## What is being asked
When you come to a picture, pass over it, and set down the entries below exactly.

## Records for this task
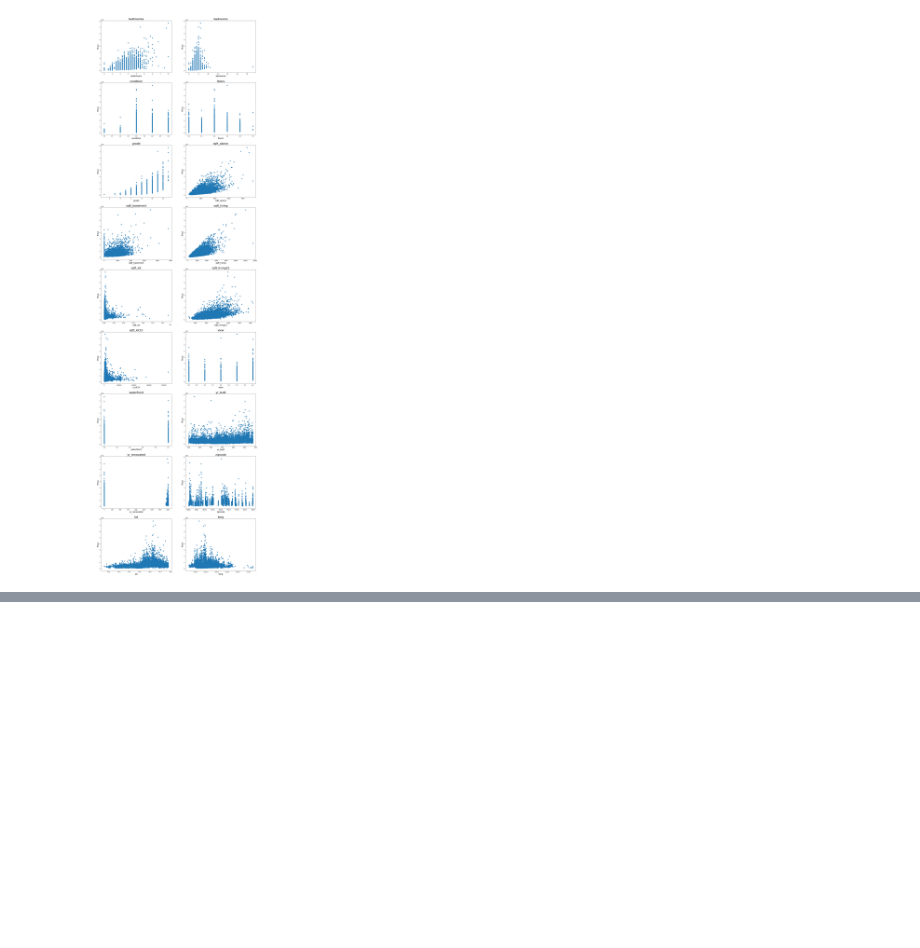
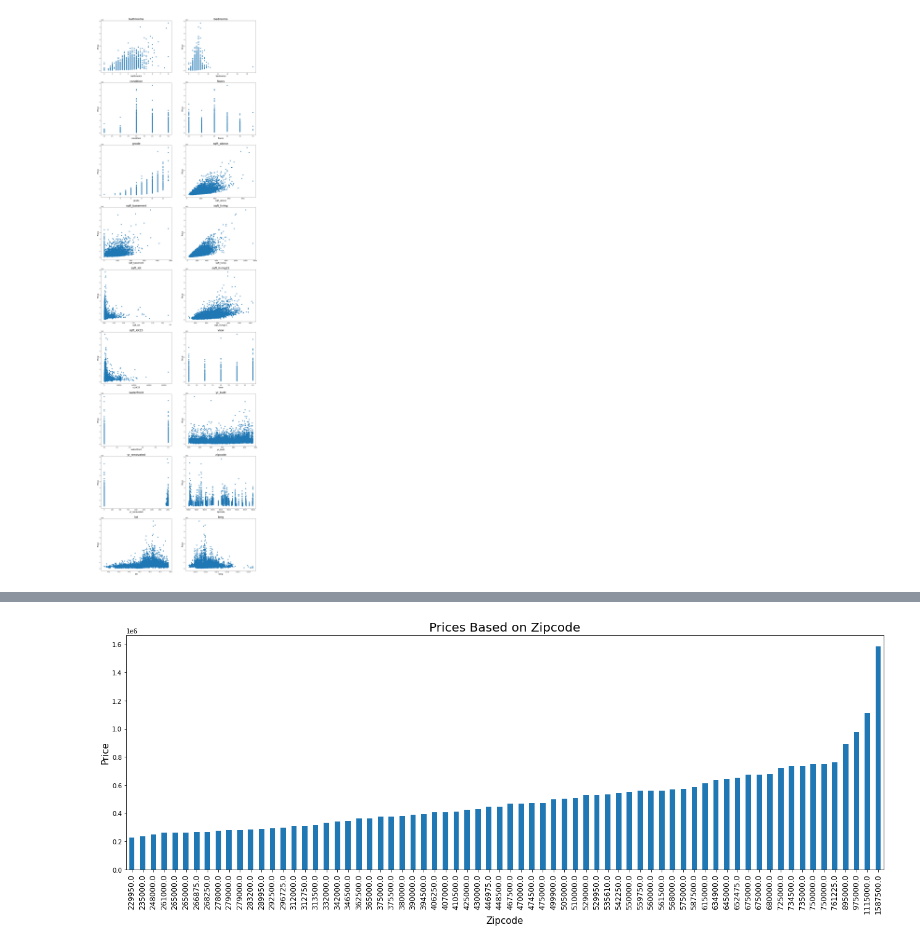
Before and after one commit to raizelistaken/Housing_Prices_KC, a Jupyter notebook: Raizel_Bernstein_Housing_Prices_Kings_County.ipynb, the cells around one changed output, grey strips where cells are left out. Saved outputs shown, nothing was run; the diff lists cells and outputs as text; code cells hidden in the pictures; blank space fills up the shorter version.

```diff
--- a/Raizel_Bernstein_Housing_Prices_Kings_County.ipynb
+++ b/Raizel_Bernstein_Housing_Prices_Kings_County.ipynb
@@ -223,0 +230,5 @@ plt.savefig('scatter_plots')
+# %%
+#capping the house price at 5 standard deviations
+above_5std = df.price.mean()+(5*df.price.std())
+above_5std
+df = df[(df['price'])<= above_5std]
@@ -223,0 +251,5 @@ plt.savefig('scatter_plots')
+# %%
+#replacing 0 bedrooms with the median amount of bedrooms because it's unlikely a house won't have bedrooms
+#replacing 33 rooms with 3 and 11 rooms with 4 because of an input error
+df['bedrooms'] = df['bedrooms'].replace([0,33,11],[df['bedrooms'].median(),3, 4])
+df['bedrooms']
@@ -223,0 +271,4 @@ plt.savefig('scatter_plots')
+# %%
+#feature 1
+df['age'] = 2020 - df['yr_built']
+df['age']
@@ -223,0 +288,4 @@ plt.savefig('scatter_plots')
+# %%
+#feature 2
+df['renovation_age'] = np.where(df['yr_renovated']>0, 2020 - df['yr_renovated'], 0)
+df[df['renovation_age'] != 0]
@@ -223,0 +306,13 @@ plt.savefig('scatter_plots')
+# %%
+#feature 3 - Zipcodes has a curve resembling x^2. During the polynomial process squared columns are created.
+fig, ax = plt.subplots(figsize = (22,7))
+zips = df.groupby(['zipcode'])['price'].median().sort_values(ascending=True)
+zips.plot(kind='bar')
+ax.set_title('Prices Based on Zipcode', fontsize = 20)
+ax.set_xlabel('Zipcode', fontsize = 15)
+ax.set_ylabel('Price', fontsize = 15)
+ax.set_xticklabels(zips, fontsize = 12)
+
+plt.savefig('zipcodes')
+# %% [output]
+[figure, added]
```
Also changed, not shown: parts of 31 cells of this notebook, 7 other files.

## Solution for this problem
Before and after one commit to raizelistaken/Housing_Prices_KC, a Jupyter notebook: Raizel_Bernstein_Housing_Prices_Kings_County.ipynb, the cells around one changed output, grey strips where cells are left out. Saved outputs shown, nothing was run; the diff lists cells and outputs as text; code cells hidden in the pictures; blank space fills up the shorter version.

```diff
--- a/Raizel_Bernstein_Housing_Prices_Kings_County.ipynb
+++ b/Raizel_Bernstein_Housing_Prices_Kings_County.ipynb
@@ -223,0 +230,5 @@ plt.savefig('scatter_plots')
+# %%
+#capping the house price at 5 standard deviations
+above_5std = df.price.mean()+(5*df.price.std())
+above_5std
+df = df[(df['price'])<= above_5std]
@@ -223,0 +251,5 @@ plt.savefig('scatter_plots')
+# %%
+#replacing 0 bedrooms with the median amount of bedrooms because it's unlikely a house won't have bedrooms
+#replacing 33 rooms with 3 and 11 rooms with 4 because of an input error
+df['bedrooms'] = df['bedrooms'].replace([0,33,11],[df['bedrooms'].median(),3, 4])
+df['bedrooms']
@@ -223,0 +271,4 @@ plt.savefig('scatter_plots')
+# %%
+#feature 1
+df['age'] = 2020 - df['yr_built']
+df['age']
@@ -223,0 +288,4 @@ plt.savefig('scatter_plots')
+# %%
+#feature 2
+df['renovation_age'] = np.where(df['yr_renovated']>0, 2020 - df['yr_renovated'], 0)
+df[df['renovation_age'] != 0]
@@ -223,0 +306,13 @@ plt.savefig('scatter_plots')
+# %%
+#feature 3 - Zipcodes has a curve resembling x^2. During the polynomial process squared columns are created.
+fig, ax = plt.subplots(figsize = (22,7))
+zips = df.groupby(['zipcode'])['price'].median().sort_values(ascending=True)
+zips.plot(kind='bar')
+ax.set_title('Prices Based on Zipcode', fontsize = 20)
+ax.set_xlabel('Zipcode', fontsize = 15)
+ax.set_ylabel('Price', fontsize = 15)
+ax.set_xticklabels(zips, fontsize = 12)
+
+plt.savefig('zipcodes')
+# %% [output]
+[figure, added]
```
Also changed, not shown: parts of 31 cells of this notebook, 7 other files.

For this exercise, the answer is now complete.